→ Work task
Report how many lines in the data include "scatch", with the number as the only reply.

++++

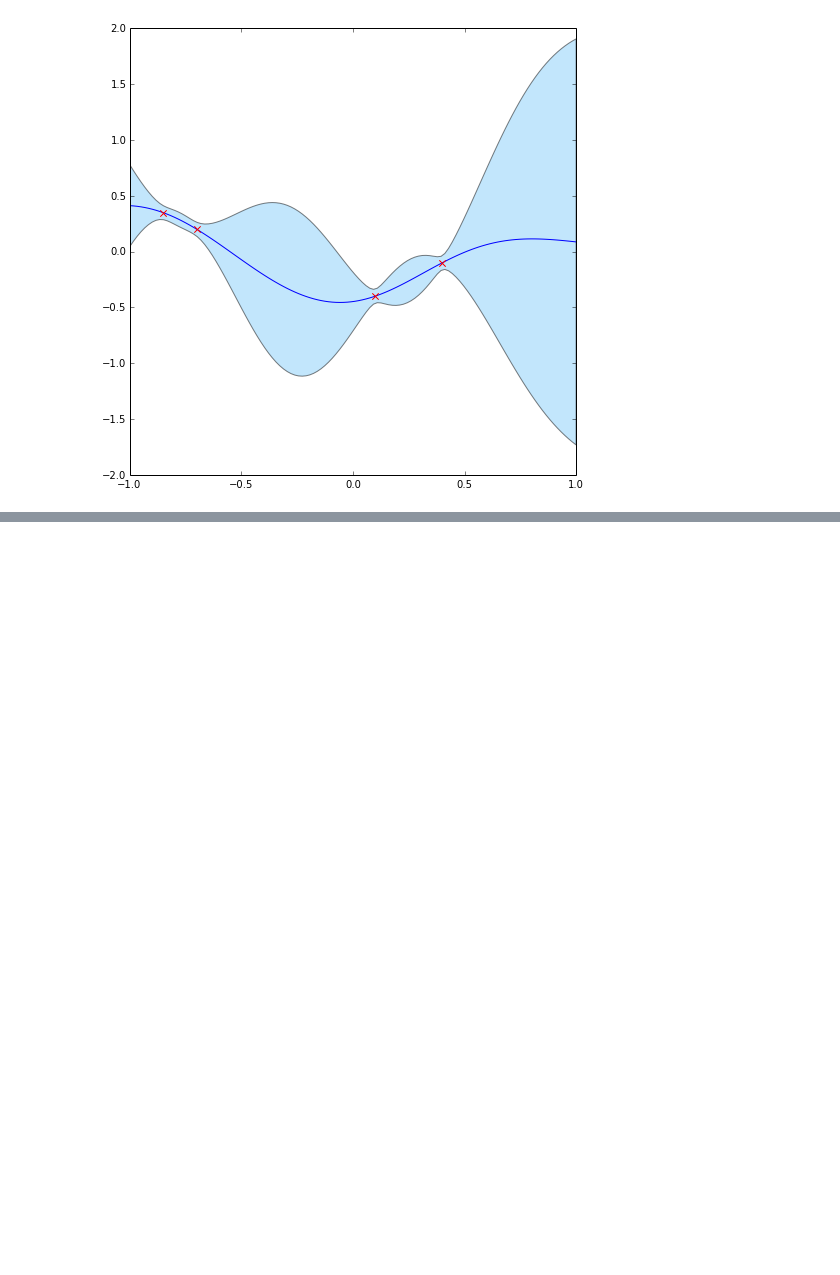
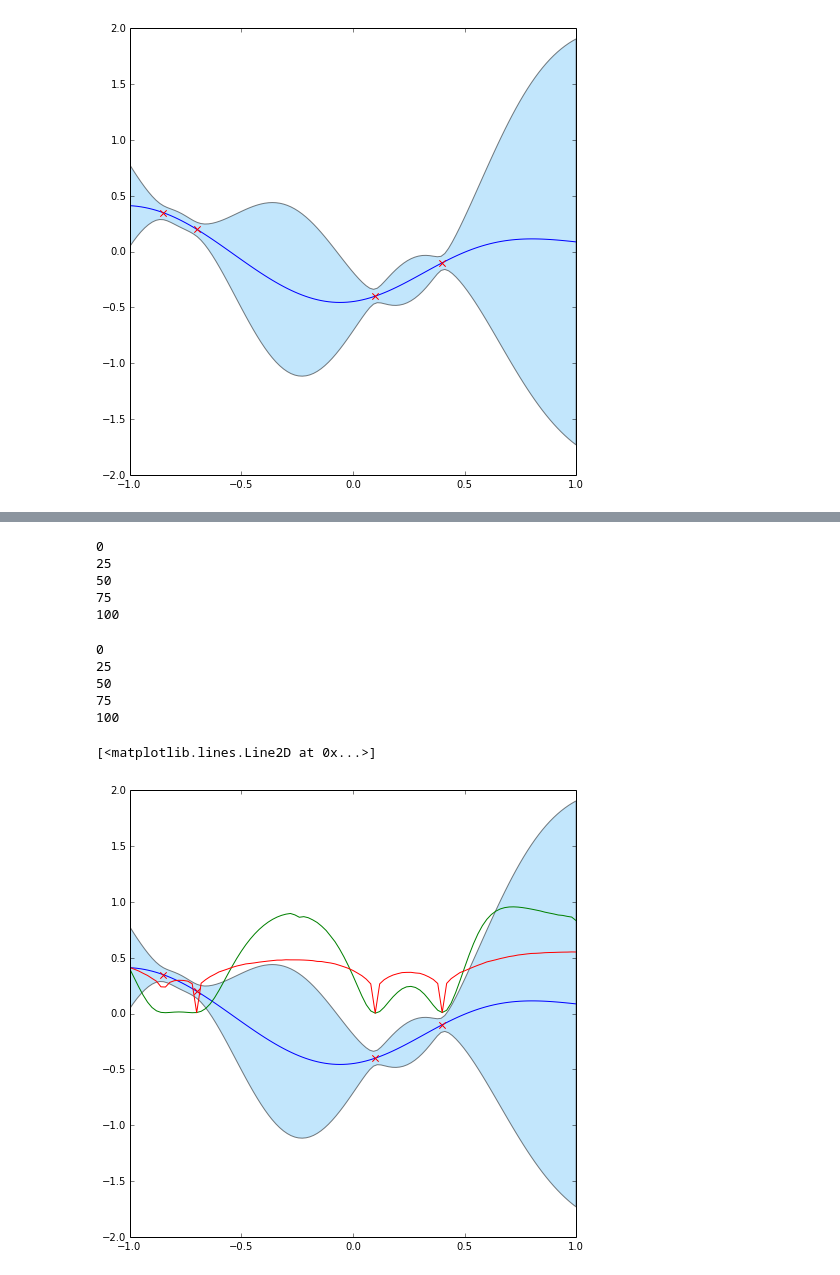
Before and after one commit to markm541374/ES, a Jupyter notebook: scatch.ipynb, the cells around one changed output, grey strips where cells are left out. Cells and saved outputs as stored; diff of their text form; code cells hidden in the pictures; blank space fills up the shorter version.

```diff
--- a/scatch.ipynb
+++ b/scatch.ipynb
@@ -135,3 +52,0 @@ class fgen1d():
-# %%
-kf = GPep.gen_sqexp_k_d([1.,0.2])
-ff=fgen1d(-1,1,1001,kf)
@@ -151,0 +93,10 @@ array([-0.79350705,  0.46949221,  0.60043128, -0.23688574, -0.12097802,
+# %%
+reload(EntropyPredict)
+GG=[[],[]]
+i=0
+for k in kfPass:
+    i+=1
+    print i
+    g=EntropyPredict.makedraws([Xo,Yo,So,Do],k,nd=100)
+    GG[0].append(g[0][0])
+    GG[1].append(g[1][0])
@@ -151,0 +121,44 @@ array([-0.79350705,  0.46949221,  0.60043128, -0.23688574, -0.12097802,
+# %%
+n=101
+Xi=sp.linspace(-1,1,n)
+#Xi=[0,12]
+Si=[0.01]
+
+H=sp.zeros(n)
+for i in xrange(n):
+    if i%25==0:
+        print i
+    H[i]=EntropyPredict.inferHmulti(GG,sp.matrix(Xi[i]).T,Si)
+# %% [output]
+0
+25
+50
+75
+100
+# %%
+g1=GPd.GPcore(Xo,Yo,So,Do,kftrue)
+
+n=101
+Xi=sp.linspace(-1,1,n)
+#Xi=[0,12]
+Si=[0.01]
+GG0=EntropyPredict.makedraws([Xo,Yo,So,Do],kftrue,nd=100)
+H0=sp.zeros(n)
+for i in xrange(n):
+    if i%25==0:
+        print i
+    H0[i]=EntropyPredict.inferHmulti(GG0,sp.matrix(Xi[i]).T,Si)
+# %% [output]
+0
+25
+50
+75
+100
+# %%
+a=GPd.plot1(g1,[-1],[1])
+
+a.plot(Xi,H0,'g')
+a.plot(Xi,H,'r')
+# %% [output]
+[<matplotlib.lines.Line2D at 0x...>]
+[figure, added]
```
Also changed, not shown: parts of 18 cells of this notebook, 2 other files.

++++

→ Written answer
3